Start barefoot, but remember to carry your shoes with you. Consider them your new handweights!

Try this on your next run: Start out barefoot but carry your Vibram Five Fingers with you. Then, when your skin starts to fatigue, put on the Five Fingers and head slowly for home. Don’t sprint home. Even if you only have a few hundred yards left to go, consider walking home.

As your feet toughen up, so will your muscles, connective tissue and more. You’ll also find your lightest stride possible.
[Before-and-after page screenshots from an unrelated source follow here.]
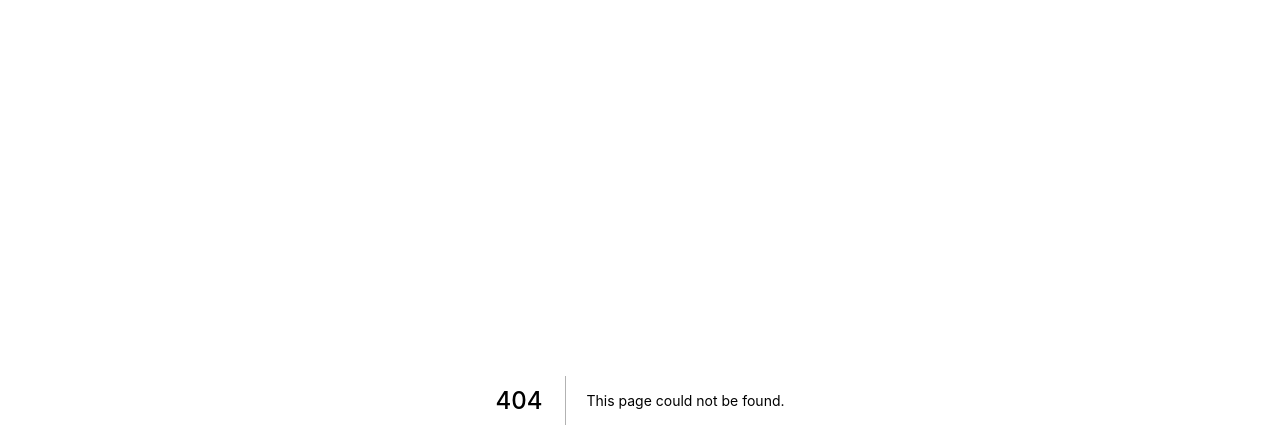
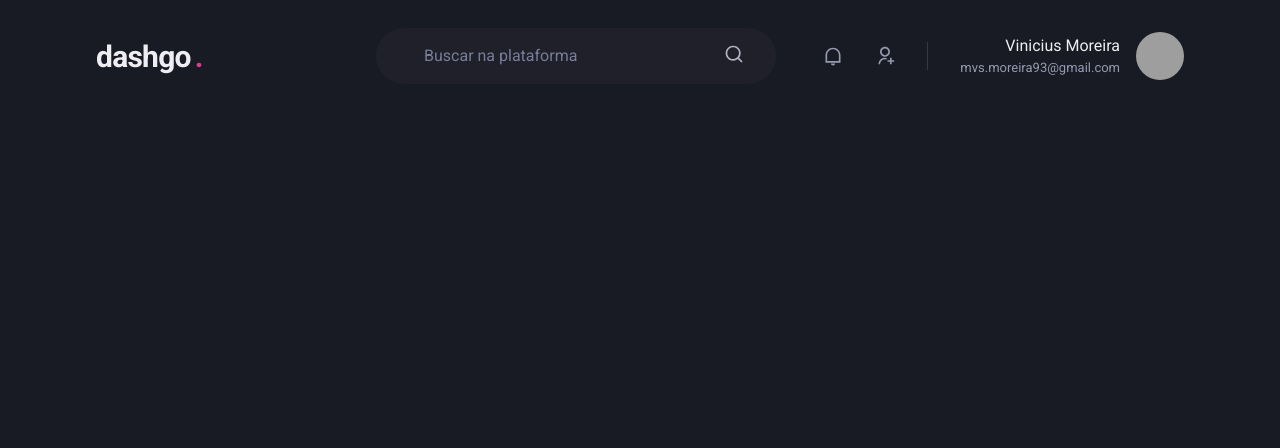
Before and after one commit to mvsmoreira/dashgo, a Next.js app: page /dashboard in a window 1280 px wide. Before the commit this address had no page. Shown: the top 448 px of the page. Built offline with nearby package versions, Linux system fonts and the light colour scheme; grey boxes are pictures that could not be loaded.

Commit message:
feat(component): add Header component

```diff
--- a/package.json
+++ b/package.json
@@ -15,7 +15,8 @@
     "framer-motion": "^6.3.11",
     "next": "12.1.6",
     "react": "18.2.0",
-    "react-dom": "18.2.0"
+    "react-dom": "18.2.0",
+    "react-icons": "^4.4.0"
   },
   "devDependencies": {
     "@types/node": "18.0.0",
--- /dev/null
+++ b/src/components/Header.tsx
@@ -0,0 +1,84 @@
+import { Flex, Input, Text, Icon, HStack, Box, Avatar } from "@chakra-ui/react"
+import { RiNotificationLine, RiSearchLine, RiUserAddLine } from 'react-icons/ri'
+
+const Header = () => {
+  return (
+    <Flex
+      as="header"
+      w="100%"
+      maxW={1480}
+      h="20"
+      mx="auto"
+      mt="4"
+      px="24"
+      align="center"
+    >
+      <Text
+        fontSize="3xl"
+        fontWeight="bold"
+        letterSpacing="tight"
+        w="64"
+      >
+        dashgo
+        <Text as="span" ml="1" color="pink.500">.</Text>
+      </Text>
+
+      <Flex
+        as="label"
+        flex="1"
+        py="4"
+        px="8"
+        ml="6"
+        maxW={400}
+        alignSelf="center"
+        color="gray.200"
+        position="relative"
+        bg="gray.800"
+        borderRadius="full"
+      >
+        <Input
+          color="gray.50"
+          variant="unstyled"
+          px="4"
+          mr="4"
+          placeholder="Buscar na plataforma"
+          _placeholder={{ color: 'gray.400' }}
+        />
+
+        <Icon as={RiSearchLine} fontSize="20" />
+      </Flex>
+
+      <Flex
+        align="center"
+        ml="auto"
+      >
+        <HStack
+          spacing="8"
+          mx="8"
+          pr="8"
+          py="1"
+          color="gray.300"
+          borderRightWidth={1}
+          borderColor="gray.700"
+        >
+          <Icon as={RiNotificationLine} fontSize="20" />
+          <Icon as={RiUserAddLine} fontSize="20" />
+        </HStack>
+
+        <Flex align="center">
+          <Box mr="4" textAlign="right">
+            <Text>Vinicius Moreira</Text>
+            <Text color="gray.300" fontSize="small">
+              mvs.moreira93@gmail.com
+              </Text>
+          </Box>
+
+          <Avatar size="md" name="Vinicius Moreira" src="https://github.com/mvsmoreira.png"/>
+
+        </Flex>
+      </Flex>
+    </Flex>
+  )
+}
+
+export default Header
--- /dev/null
+++ b/src/pages/dashboard.tsx
@@ -0,0 +1,9 @@
+import Header from "../components/Header"
+
+const Dashboard = () => {
+  return (
+    <Header />
+  )
+}
+
+export default Dashboard
```
Also changed, not shown: 1 other file (tests, documents, lock files or other folders).
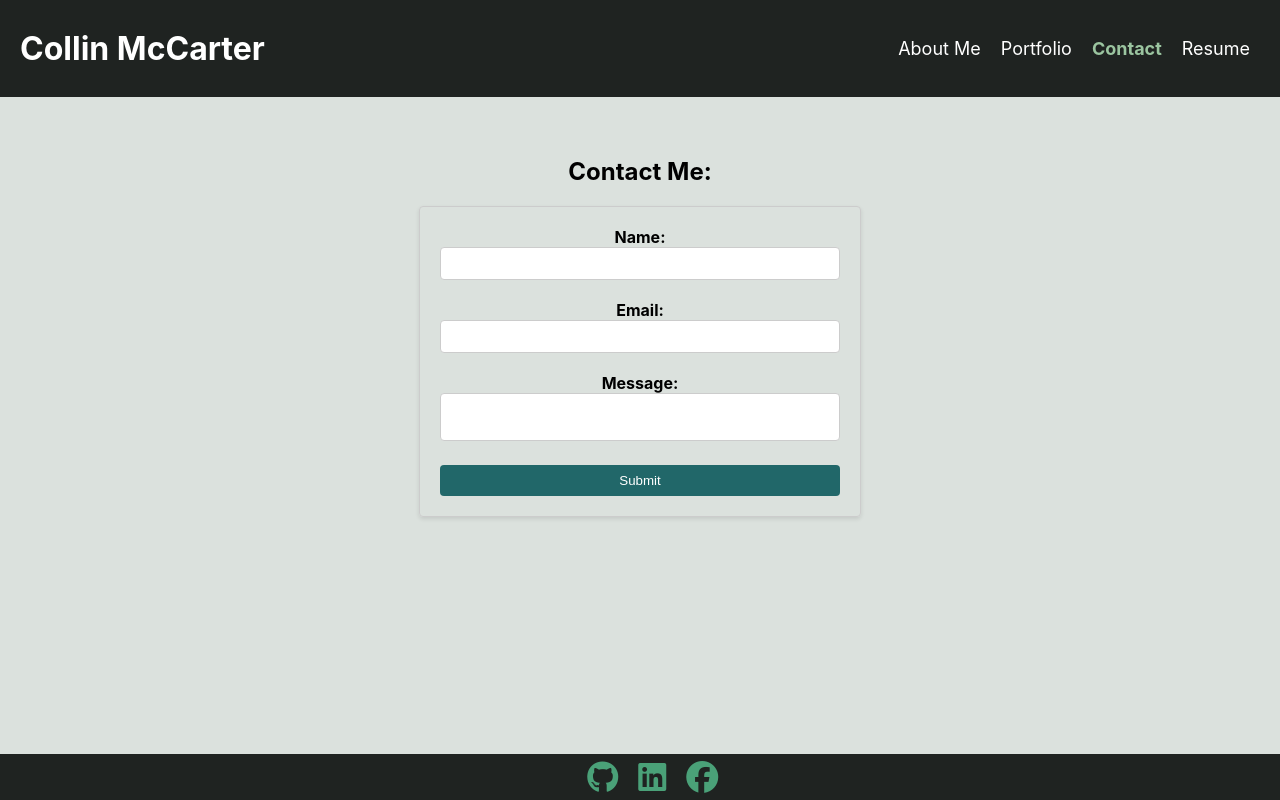
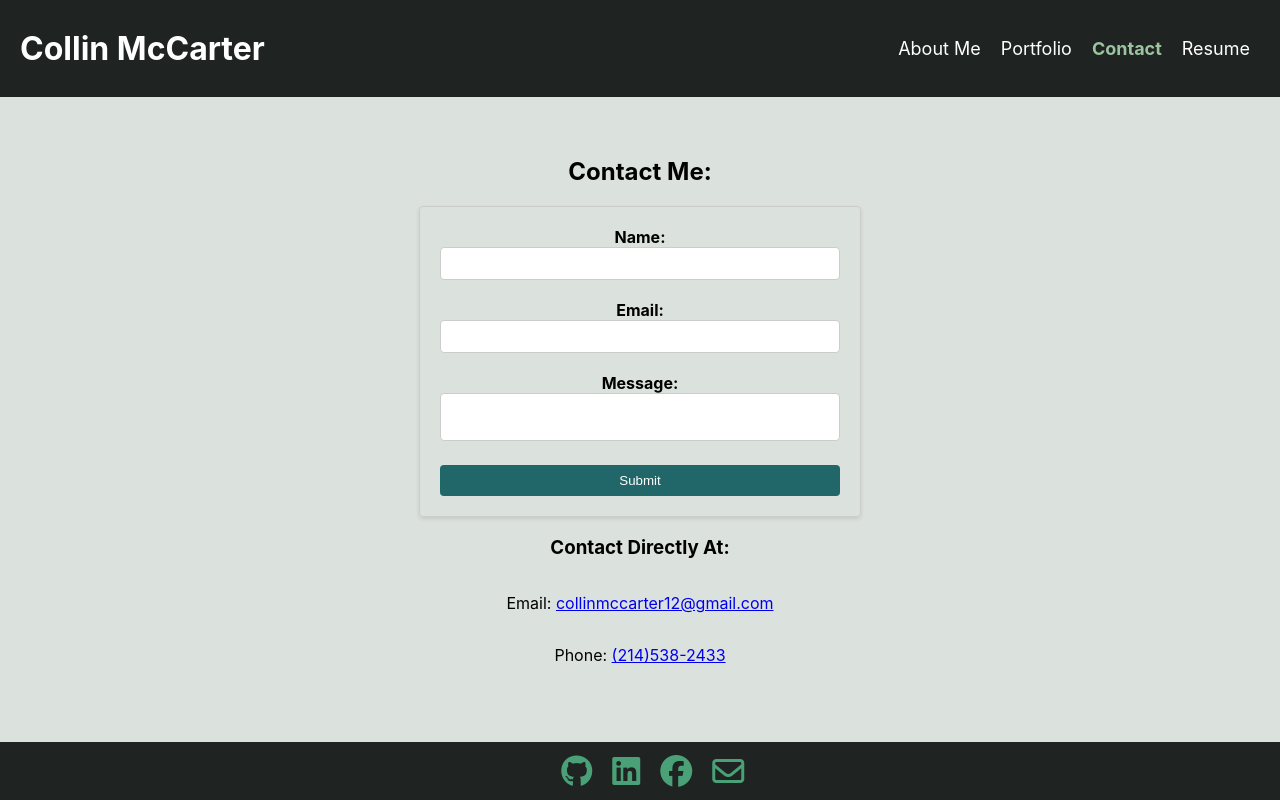
Before and after one commit to collin-mccarter/Collin-McCarter-Portfolio, a React (Create React App) app in the folder mccarter-portfolio/: page / in a window 1280 px wide. Both pictures are taken after a click on the item "Contact". Built offline with nearby package versions, Linux system fonts and the light colour scheme; the HTML template or start-up script is replaced by a standard one.

Commit message:
content changes

```diff
--- a/mccarter-portfolio/src/components/About.js
+++ b/mccarter-portfolio/src/components/About.js
@@ -6,7 +6,7 @@ const AboutMe = () => {
             <div className='about-me-header'>
                 <h2>About Me:</h2>
             </div>
-            <img src="./assets/Screenshot 2023-06-24 at 1.42.36 PM.png" className="profile-pic" alt="Profile" />
+            <img src="/Collin-McCarter-Portfolio/assets/Screenshot 2023-06-24 at 1.42.36 PM.png" className="profile-pic" alt="Profile" />
             <p>
                 My name is Collin McCarter and I am a recent graduate of a Full-Stack Web Development Coding Bootcamp through the University of Texas at Austin.
             </p>
--- a/mccarter-portfolio/src/components/Contact.js
+++ b/mccarter-portfolio/src/components/Contact.js
@@ -100,6 +100,10 @@ const Contact = () => {
                     Submit
                 </button>
             </form>
+
+            <h3>Contact Directly At:</h3>
+            <p>Email: <a href="mailto:collinmccarter12@gmail.com">collinmccarter12@gmail.com</a></p>
+            <p>Phone: <a href="tel:+2145382433">(214)538-2433</a></p>
         </section>
     );
 };
--- a/mccarter-portfolio/src/components/Footer.js
+++ b/mccarter-portfolio/src/components/Footer.js
@@ -1,26 +1,33 @@
 import React from 'react';
 
 const Footer = () => {
+    const handleEmailClick = () => {
+        const email = 'collinmccarter12@gmail.com';
+        window.location.href = `mailto:${email}`;
+        alert('Email has been opened in a new window!');
+    };
+
     return (
         <footer className="footer">
             <div className="footer-icons">
                 <a
                     href="https://github.com/collin-mccarter"
-                    target="_blank"
+
                 >
                     <i className="fab fa-github fa-2xl"></i>
                 </a>
                 <a
                     href="https://www.linkedin.com/in/collin-mccarter-ab441b271/"
-                    target="_blank"
                 >
                     <i className="fab fa-linkedin fa-2xl"></i>
                 </a>
                 <a
                     href="https://www.facebook.com/collin.mccarter.98"
-                    target="_blank"
                 >
                     <i className="fab fa-facebook fa-2xl"></i>
+                </a>
+                <a onClick={handleEmailClick}>
+                    <i className="far fa-envelope fa-2x"></i>
                 </a>
             </div>
         </footer>
--- a/mccarter-portfolio/src/components/Projects.js
+++ b/mccarter-portfolio/src/components/Projects.js
@@ -8,42 +8,42 @@ const Projects = () => {
          description: 'The purpose of this project was to use everything we have learned in the past 6 modules to create a font-end application. The application is a lighthearted game designed to use two server-side APIs that provides the album images for a user and also uses another API to search for song lyrics. The goal of the game is to guess as many songs correct in a row, and your score will be logged in a local highscore table.',
          deployLink: 'https://bocabooii.github.io/Beat-Spotify/',
          repoLink: 'https://github.com/collin-mccarter/Beat-Spotify',
-         image: './assets/BeatSpotify.png'
+         image: '/Collin-McCarter-Portfolio/assets/BeatSpotify.png'
       },
       {
          title: `Book'n Borrow`,
          description: `Book'n Borrow is a website designed to give users the option to loan out old college textbooks that they are no longer using and to make money by loaning the book. It also allows a user to be able to search for and be able to rent out textbooks that they may need for their courses.`,
          deployLink: 'https://booknborrow.herokuapp.com/',
          repoLink: 'https://github.com/collin-mccarter/book-n-borrow',
-         image: './assets/BooknBorrow.png'
+         image: '/Collin-McCarter-Portfolio/assets/BooknBorrow.png'
       },
       {
          title: 'E-Commerce Back End',
          description: 'The goal of this project was to build the back end for an e-commerce site. I used a working Express.js API and configured it to use Sequelize to interact with a MySQL database.',
          deployLink: 'https://drive.google.com/file/d/122CtPIx4Q3Eeeegmt__gsh21ldGmmUuG/view',
          repoLink: 'https://github.com/collin-mccarter/E-commerce-Back-End',
-         image: './assets/E-Commerce.png'
+         image: '/Collin-McCarter-Portfolio/assets/E-Commerce.png'
       },
       {
          title: 'Tech Blog',
          description: 'I built a CMS-style blog site similar to a Wordpress site, where developers can publish their blog posts and comment on other developers posts as well. This site was built completely from scratch and deployed to Heroku. It follows the MVC paradigm in its architectural structure, using Handlebars.js as the templating language, Sequelize as the ORM, and the express-session npm package for authentication.',
          deployLink: 'https://collin-tech-blog-fa9bf163a397.herokuapp.com/',
          repoLink: 'https://github.com/collin-mccarter/Tech-Blog',
-         image: './assets/TechBlog.png'
+         image: '/Collin-McCarter-Portfolio/assets/TechBlog.png'
       },
       {
          title: 'Social Network API',
          description: 'I built an API for a social network web application where users can share their thoughts, react to friends thoughts, and create a friend list. Express.js was used for routing, a MongoDB database, and the Mongoose ODM. In addition to using the Express.js and Mongoose packages, a JavaScript date library and the native JavaScript Date object was used to format timestamps.',
          deployLink: 'https://example.com/project3',
          repoLink: 'https://github.com/collin-mccarter/Social-Network-API',
-         image: './assets/Social Network API.png'
+         image: '/Collin-McCarter-Portfolio/assets/Social Network API.png'
       },
       {
          title: 'Employee Tracker',
          description: `Developers frequently have to create interfaces that allow non-developers to easily view and interact with information stored in databases. These interfaces are called content management systems. So I built a command-line application from scratch to manage a company's employee database, using Node.js, Inquirer, and MySQL.`,
          deployLink: 'https://drive.google.com/file/d/1dNsnGSnwHETU9-UO1gznQXMJDITbTLGm/view',
          repoLink: 'https://github.com/collin-mccarter/Employee-Tracker',
-         image: './assets/Employee Manager.png'
+         image: '/Collin-McCarter-Portfolio/assets/Employee Manager.png'
       },
       // Add more projects here...
    ];
```
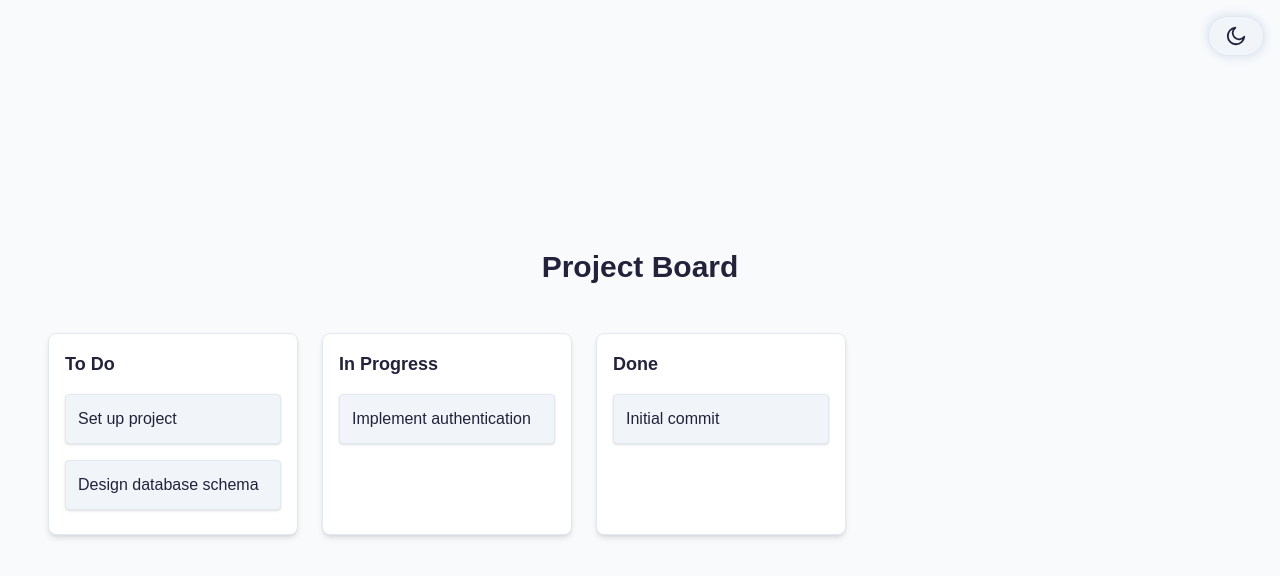
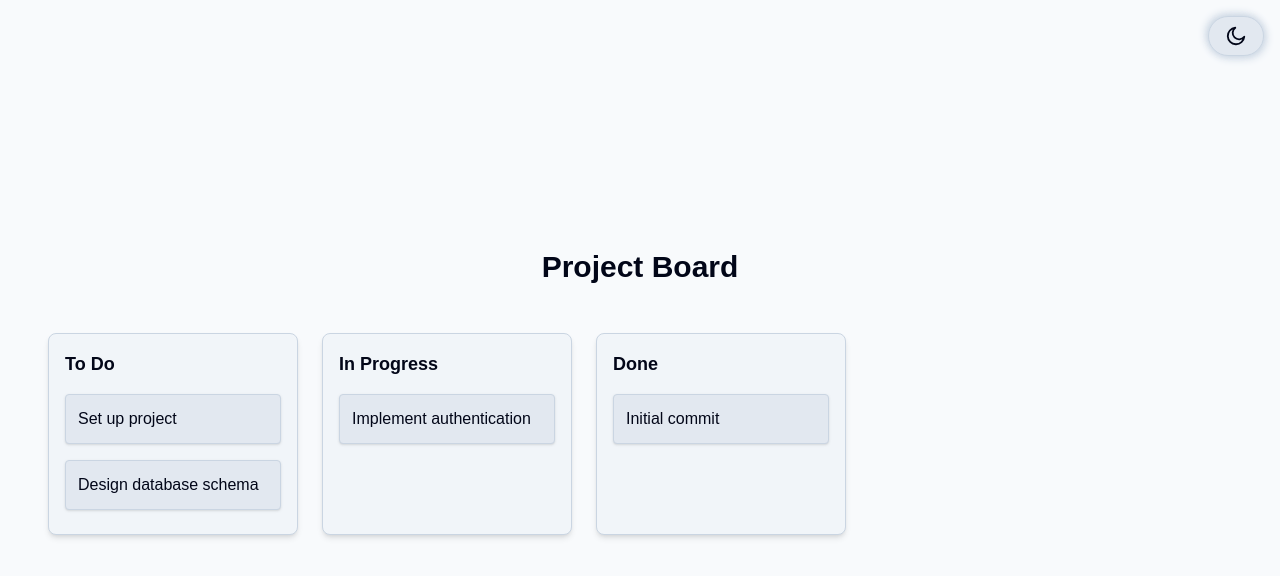
Before and after one commit to Johan-Melin/project-tracker, a Next.js app: page / in a window 1280 px wide. Shown: the top 576 px of the page. Built offline with nearby package versions, Linux system fonts and the light colour scheme.

Commit message:
feat(ui): use tailwind colors

```diff
--- a/src/app/globals.css
+++ b/src/app/globals.css
@@ -1,19 +1,19 @@
 @import "tailwindcss";
 
 :root {
-  --background: #f8fafc;
-  --foreground: #22223b;
-  --column-bg: #ffffff;
-  --card-bg: #f1f5f9;
-  --border: #e2e8f0;
+  --background: var(--color-slate-50);
+  --foreground: var(--color-slate-950);
+  --column-bg: var(--color-slate-100);
+  --card-bg: var(--color-slate-200);
+  --border: var(--color-slate-300);
 }
 
 .dark {
-  --background: #181926;
-  --foreground: #f8fafc;
-  --column-bg: #23263a;
-  --card-bg: #23263a;
-  --border: #35384a;
+  --background: var(--color-slate-950);
+  --foreground: var(--color-slate-50);
+  --column-bg: var(--color-slate-900);
+  --card-bg: var(--color-slate-800);
+  --border: var(--color-slate-700);
 }
 
 * {
```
There’s more to it than this, and great strength and conditioning exercises you can do for your feet and legs to make the transition go more quickly, but hopefully this is enough to get you going, and safely in the right direction. For more on getting into the sport, and beginner and advanced technique alike, check out our just-released Barefoot Running Book or keep an eye out for us as we endeavor on our 2010 Barefoot America tour.

Above all else, go slow and have fun. You’ll love your new ‘shoes’ be that the Five Fingers, or your incredibly strengthened new feet. And you’ll love your beaming new ear-to-ear grin, guaranteed to continue for years and years of running to come.

Have fun and we’ll catch you barefoot!

About the authors —

Michael Sandler and Jessica Lee Co-Founded the Barefoot Running Club in Boulder, Colorado, a club that grew quickly and was soon noticed by the Denver Post. was launched to serve as a “barefoot running school to help people looking to heal, to get back into running, to overcome adversity, reconnect with nature, and find a different way of living.” Michael Sandler’s background prior to barefoot running was as a speed skater and professional level cyclist — a past literally shattered after an inline skating accident involving a broken hip, arm, and shattered femur. Despite such adversity, Michael has gone from potentially never walking again to running ultramarathons and regularly running 80-100 miles a week. If you want to glean more of Michael’s insights into barefoot running, check out his Barefoot Running Book. Also, keep an eye out for Jessica and Michael on their Barefoot America tour!

Thank you, Michael and Jessie!